Task brief
Select from the data all lines with the word "Password".

Records for the exercise

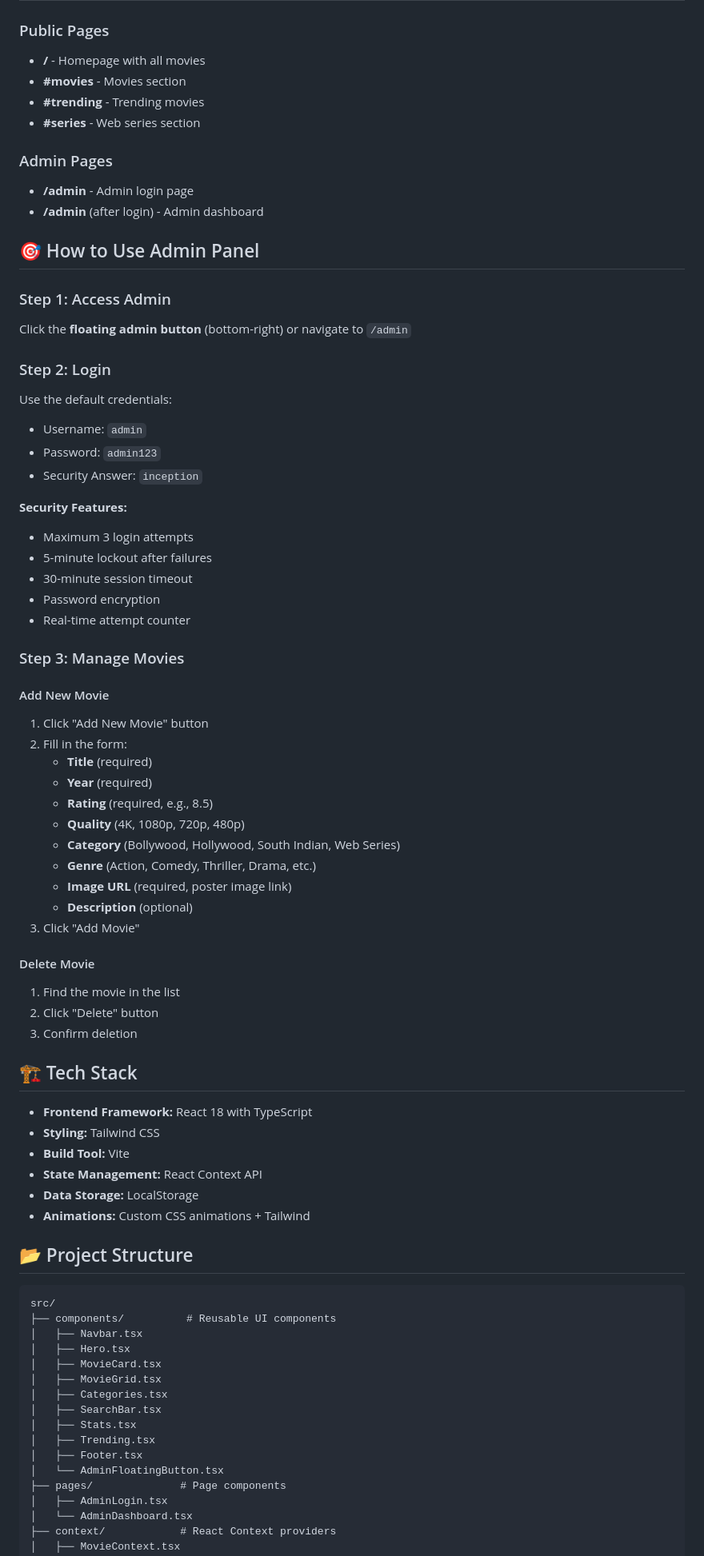
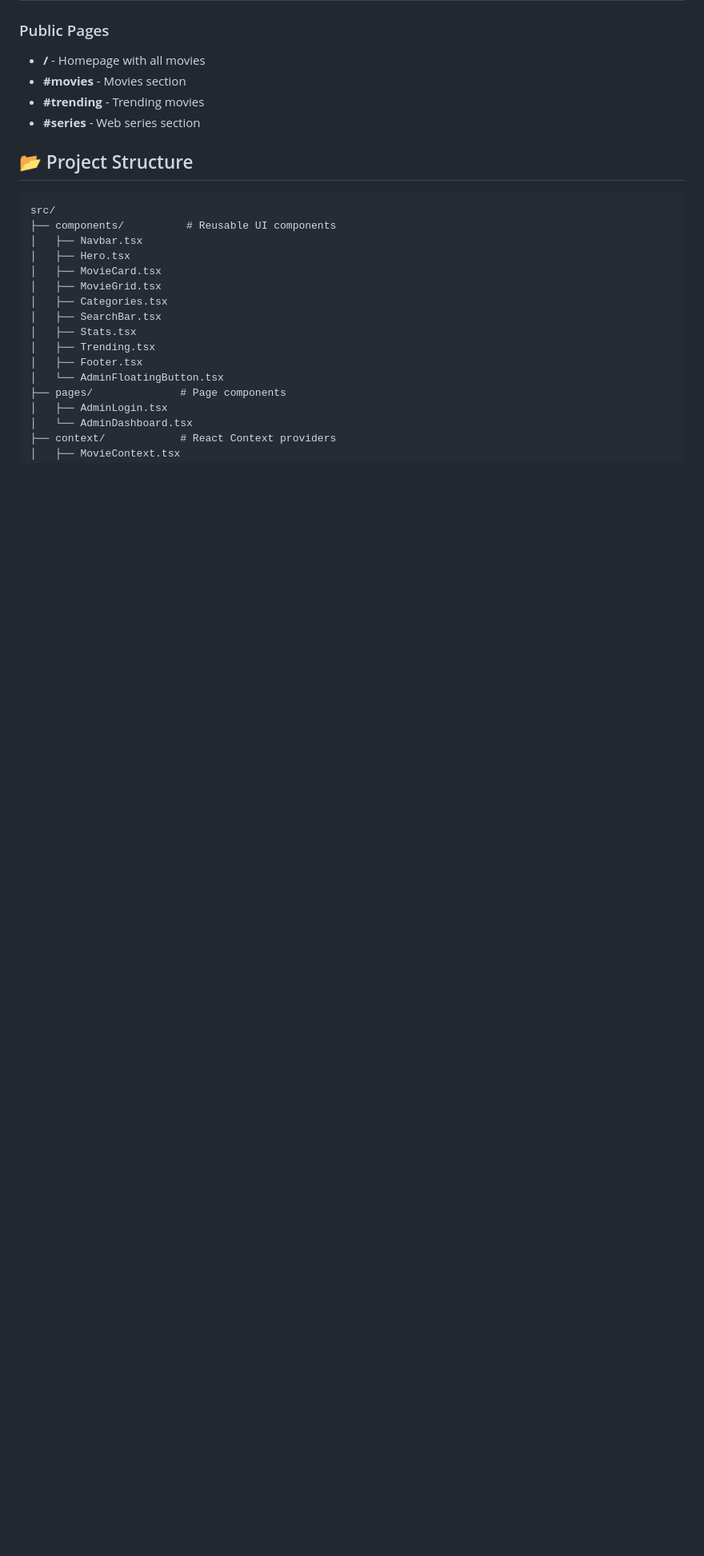
Before and after one commit to johnwhik-434/all-in-one-movie, a Markdown page: README.md, the part around one of its changes. Shown at 80% size. GitHub-like rendering; blank space fills up the shorter version.

```diff
--- a/README.md
+++ b/README.md
@@ -78,56 +42,6 @@ npm run build
 - **#trending** - Trending movies
 - **#series** - Web series section
 
-### Admin Pages
-- **/admin** - Admin login page
-- **/admin** (after login) - Admin dashboard
-
-## 🎯 How to Use Admin Panel
-
-### Step 1: Access Admin
-Click the **floating admin button** (bottom-right) or navigate to `/admin`
-
-### Step 2: Login
-Use the default credentials:
-- Username: `admin`
-- Password: `admin123`
-- Security Answer: `inception`
-
-**Security Features:**
-- Maximum 3 login attempts
-- 5-minute lockout after failures
-- 30-minute session timeout
-- Password encryption
-- Real-time attempt counter
-
-### Step 3: Manage Movies
-
-#### Add New Movie
-1. Click "Add New Movie" button
-2. Fill in the form:
-   - **Title** (required)
-   - **Year** (required)
-   - **Rating** (required, e.g., 8.5)
-   - **Quality** (4K, 1080p, 720p, 480p)
-   - **Category** (Bollywood, Hollywood, South Indian, Web Series)
-   - **Genre** (Action, Comedy, Thriller, Drama, etc.)
-   - **Image URL** (required, poster image link)
-   - **Description** (optional)
-3. Click "Add Movie"
-
-#### Delete Movie
-1. Find the movie in the list
-2. Click "Delete" button
-3. Confirm deletion
-
-## 🏗️ Tech Stack
-
-- **Frontend Framework:** React 18 with TypeScript
-- **Styling:** Tailwind CSS
-- **Build Tool:** Vite
-- **State Management:** React Context API
-- **Data Storage:** LocalStorage
-- **Animations:** Custom CSS animations + Tailwind
 
 ## 📂 Project Structure
 
```
Also changed, not shown: other parts of README.md (+4 -46 lines).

Exercise response
-- Password: `admin123`
-- Password encryption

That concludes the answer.